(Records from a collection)
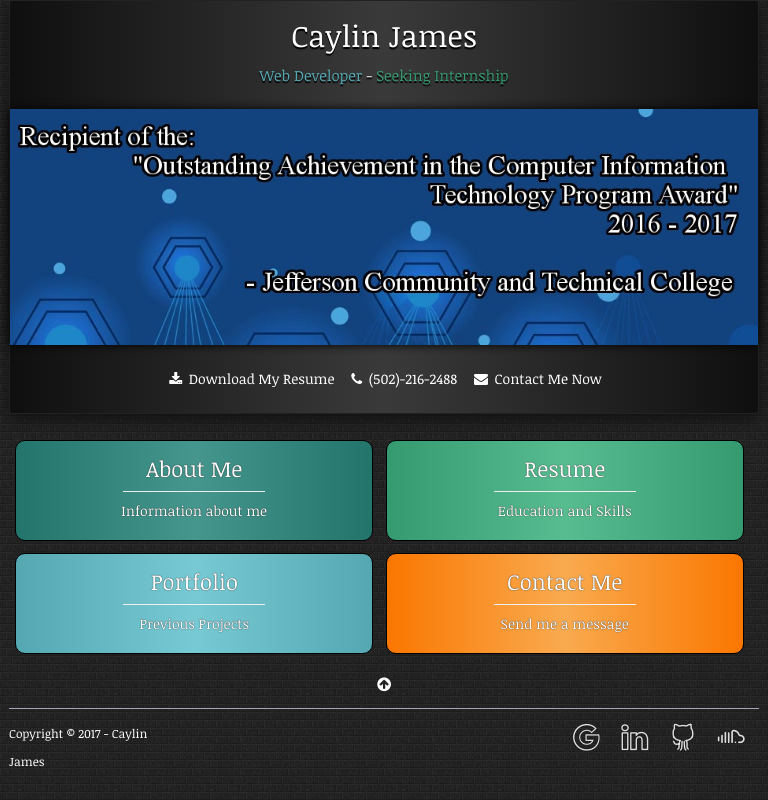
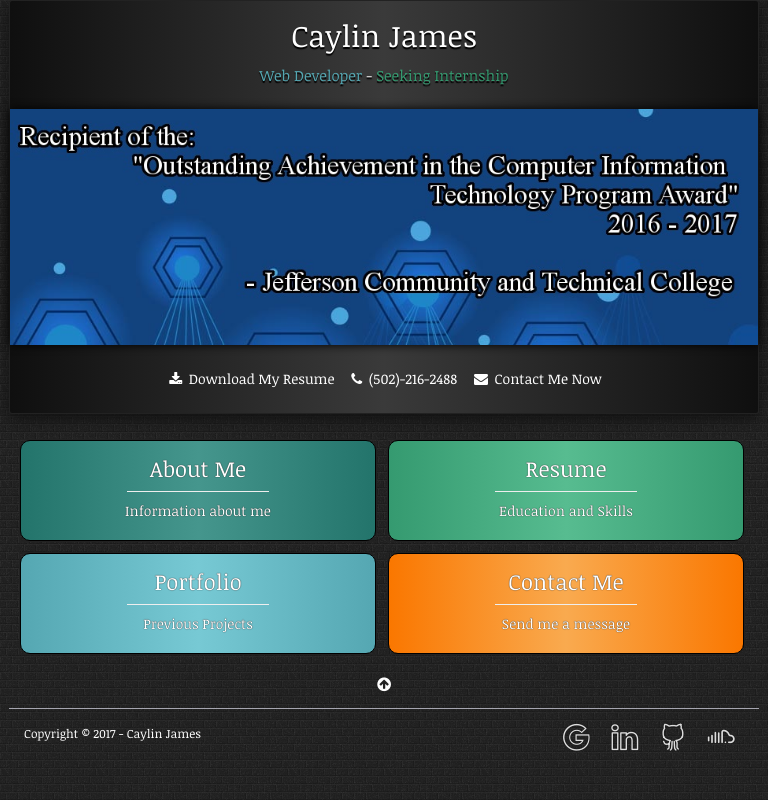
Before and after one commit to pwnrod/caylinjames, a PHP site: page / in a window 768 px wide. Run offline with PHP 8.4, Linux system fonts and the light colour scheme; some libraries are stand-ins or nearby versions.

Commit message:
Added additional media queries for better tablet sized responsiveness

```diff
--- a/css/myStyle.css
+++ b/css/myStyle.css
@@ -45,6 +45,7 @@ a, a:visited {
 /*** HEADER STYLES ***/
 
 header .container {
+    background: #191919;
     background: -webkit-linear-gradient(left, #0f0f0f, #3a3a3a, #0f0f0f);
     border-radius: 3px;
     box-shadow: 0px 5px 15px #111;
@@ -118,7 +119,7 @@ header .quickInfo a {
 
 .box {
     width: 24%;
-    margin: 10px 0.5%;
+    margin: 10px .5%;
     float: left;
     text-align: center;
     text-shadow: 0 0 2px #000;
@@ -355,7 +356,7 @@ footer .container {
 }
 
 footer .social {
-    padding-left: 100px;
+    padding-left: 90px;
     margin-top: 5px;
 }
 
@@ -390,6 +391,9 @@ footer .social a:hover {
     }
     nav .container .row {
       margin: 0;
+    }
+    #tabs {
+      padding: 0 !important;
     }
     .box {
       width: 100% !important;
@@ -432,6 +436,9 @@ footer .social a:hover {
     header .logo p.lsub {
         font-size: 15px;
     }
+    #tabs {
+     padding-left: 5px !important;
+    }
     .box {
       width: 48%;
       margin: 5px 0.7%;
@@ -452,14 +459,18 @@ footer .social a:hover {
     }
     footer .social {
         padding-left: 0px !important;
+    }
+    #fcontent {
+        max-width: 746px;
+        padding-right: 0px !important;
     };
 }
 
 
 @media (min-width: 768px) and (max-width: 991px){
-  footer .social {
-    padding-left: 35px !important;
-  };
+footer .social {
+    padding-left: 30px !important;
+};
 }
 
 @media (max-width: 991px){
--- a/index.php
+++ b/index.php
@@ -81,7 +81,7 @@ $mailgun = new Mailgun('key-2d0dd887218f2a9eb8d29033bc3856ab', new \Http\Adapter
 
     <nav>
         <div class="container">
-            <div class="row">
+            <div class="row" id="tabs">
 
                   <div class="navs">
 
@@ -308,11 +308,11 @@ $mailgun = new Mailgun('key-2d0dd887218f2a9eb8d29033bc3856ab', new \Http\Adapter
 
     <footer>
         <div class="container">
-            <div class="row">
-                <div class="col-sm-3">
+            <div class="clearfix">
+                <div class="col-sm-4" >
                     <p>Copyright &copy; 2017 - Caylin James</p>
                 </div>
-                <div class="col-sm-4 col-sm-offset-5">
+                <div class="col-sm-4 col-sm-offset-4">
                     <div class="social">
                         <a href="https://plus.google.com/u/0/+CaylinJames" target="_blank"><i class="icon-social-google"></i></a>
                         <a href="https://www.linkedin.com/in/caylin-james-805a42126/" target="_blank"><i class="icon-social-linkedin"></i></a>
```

WORK INSTRUCTIONS: Go through the data and copy every line that includes "width".

OUTPUT FOR THIS EXERCISE:
     width: 24%;
       width: 100% !important;
       width: 48%;
+        max-width: 746px;
 @media (min-width: 768px) and (max-width: 991px){
 @media (max-width: 991px){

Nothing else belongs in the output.